  2. The defendants sought to rely on the fact that they were litigants in person and did not understand the court directions as the reason for their failure and default. However, the defendants attended the hearing at which the directions were set, they received the Directions Order and the direction regarding witness evidence was not complex or difficult for a non-lawyer to understand. To argue that they could not deal with the claim properly on the basis that they were unrepresented was not a good reason for the failure to occur.
  3. The defendants’ participation in the proceedings had been poor – they had also failed to comply with the disclosure directions and filed their Listing Questionnaires late. The claimant was therefore required to make numerous applications to the court to compel the defendants to comply with directions, including the Unless Order which ultimately led to the claimant obtaining judgment. These applications increased the claimant’s costs and prevented the litigation from being conducted efficiently. The claimant had gone to significant expense in proceeding with the opposed claim and if the defendants had not had the intention of giving the claim the attention it required they should have either instructed solicitors to deal with the case on their behalf or they should not have defended the proceedings against them.

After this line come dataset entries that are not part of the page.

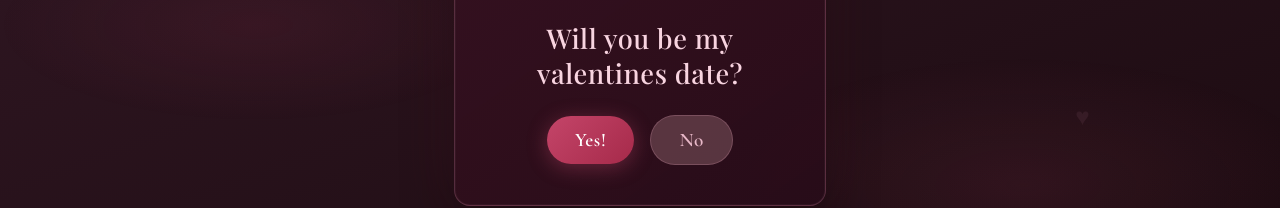
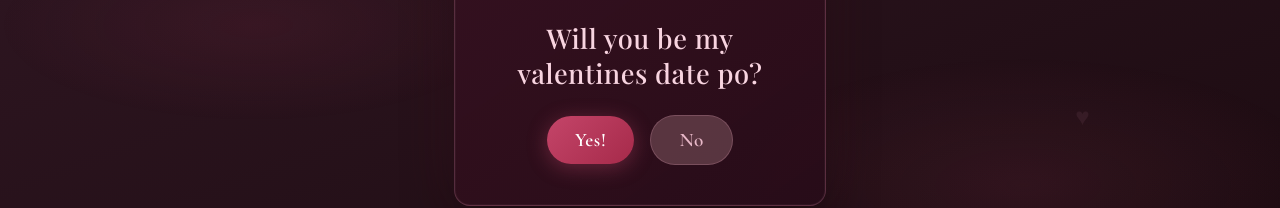
Before and after one commit to Nathyieee/Valentine-s-Date, a plain HTML site: page index.html in a window 1280 px wide. Shown: the part 455-663 px from the top of the page. Drawn offline with nearby package versions, Linux system fonts and the light colour scheme.

Commit message:
final nato

```diff
--- a/index.html
+++ b/index.html
@@ -17,7 +17,7 @@
       <div class="letter-inner">
         <!-- Put your photo in this folder as photo.jpg to show it here -->
         <img class="card-photo" src="flowers.jpg" alt="Photo" onerror="this.src='https://placehold.co/400x280/4a1c2a/f8d4e0?text=♥'; this.onerror=null;">
-        <h1 class="letter-title">Will you be my valentines date?</h1>
+        <h1 class="letter-title">Will you be my valentines date po?</h1>
         <div class="button-group">
           <a href="#" class="btn btn-yes" id="btnYes">Yes!</a>
           <button type="button" class="btn btn-no" id="btnNo">No</button>
```
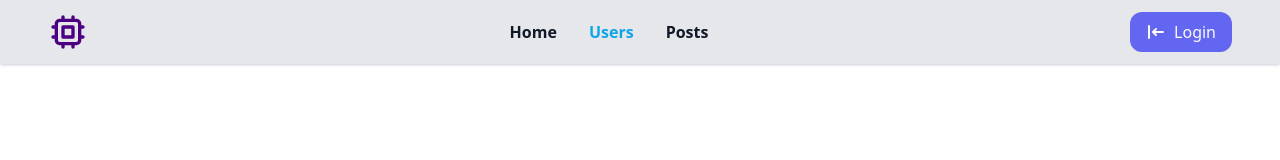
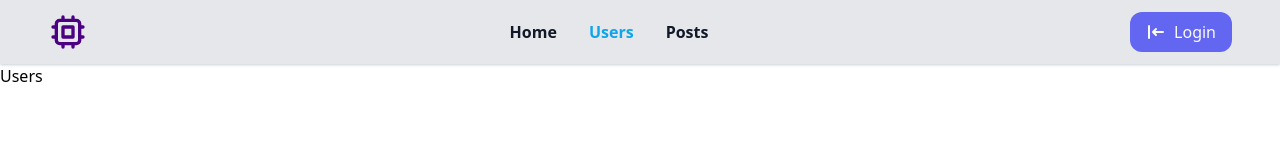
Before and after one commit to atroopa/vue3-spa, a Vue app: page /users in a window 1280 px wide. Shown: the top 160 px of the page. Built offline with nearby package versions, Linux system fonts and the light colour scheme.

Commit message:
make user page

```diff
--- a/src/App.vue
+++ b/src/App.vue
@@ -5,6 +5,7 @@
 
 <script>
 import Header from './components/Header.vue'
+
 export default {
   name: 'App',
   components: {
--- a/src/components/Header.vue
+++ b/src/components/Header.vue
@@ -69,6 +69,7 @@
     </nav>
   </header>
 </template>
+
 <script>
 export default {
   // eslint-disable-next-line vue/multi-word-component-names
@@ -80,6 +81,7 @@ export default {
   }
 }
 </script>
+
 <style scoped>
   /* Your CSS styles for active links */
   .text-indigo-500 {
--- /dev/null
+++ b/src/pages/users/index.vue
@@ -0,0 +1,13 @@
+<template>
+    <div>
+        <h1>Users</h1>
+    </div>
+</template>
+<script>
+export default {
+
+}
+</script>
+<style lang="">
+
+</style>
--- a/src/router/index.js
+++ b/src/router/index.js
@@ -1,11 +1,17 @@
 import { createRouter, createWebHistory } from 'vue-router'
 import Home from '../pages/Home.vue'
+import IndexUser from '../pages/users/index.vue'
 
 const routes = [
   {
     path: '/',
     name: 'home',
     component: Home
+  },
+  {
+    path: '/users',
+    name: 'users',
+    component: IndexUser
   }
 ]
 
--- a/vue.config.js
+++ b/vue.config.js
@@ -1,4 +1,5 @@
 const { defineConfig } = require('@vue/cli-service')
 module.exports = defineConfig({
-  transpileDependencies: true
+  transpileDependencies: true,
+  lintOnSave: false
 })
```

The Jackson Reforms saw a move towards tightening up civil litigation procedure and the Mitchell case showed the full force of those changes in practice.

Some considered that Denton may have been a step back from the strict approach taken in the Mitchell case, but in reality the guidelines set out in it show that the courts are continuing to apply the principles of the Jackson Reforms so that litigation can be conducted efficiently and at a proportionate cost.

Undoubtedly, the proper course of action is to comply with court directions. If that is not possible then the inability to comply should be identified early and an application made to vary the directions well in advance of the deadline.
The court is unlikely to refuse such a request if the overall timetable is unaffected. If that fails, then an application for relief from sanctions should be made promptly and should properly address the guidance set out in Denton.

Katherine Clark is a solicitor at Ford & Warren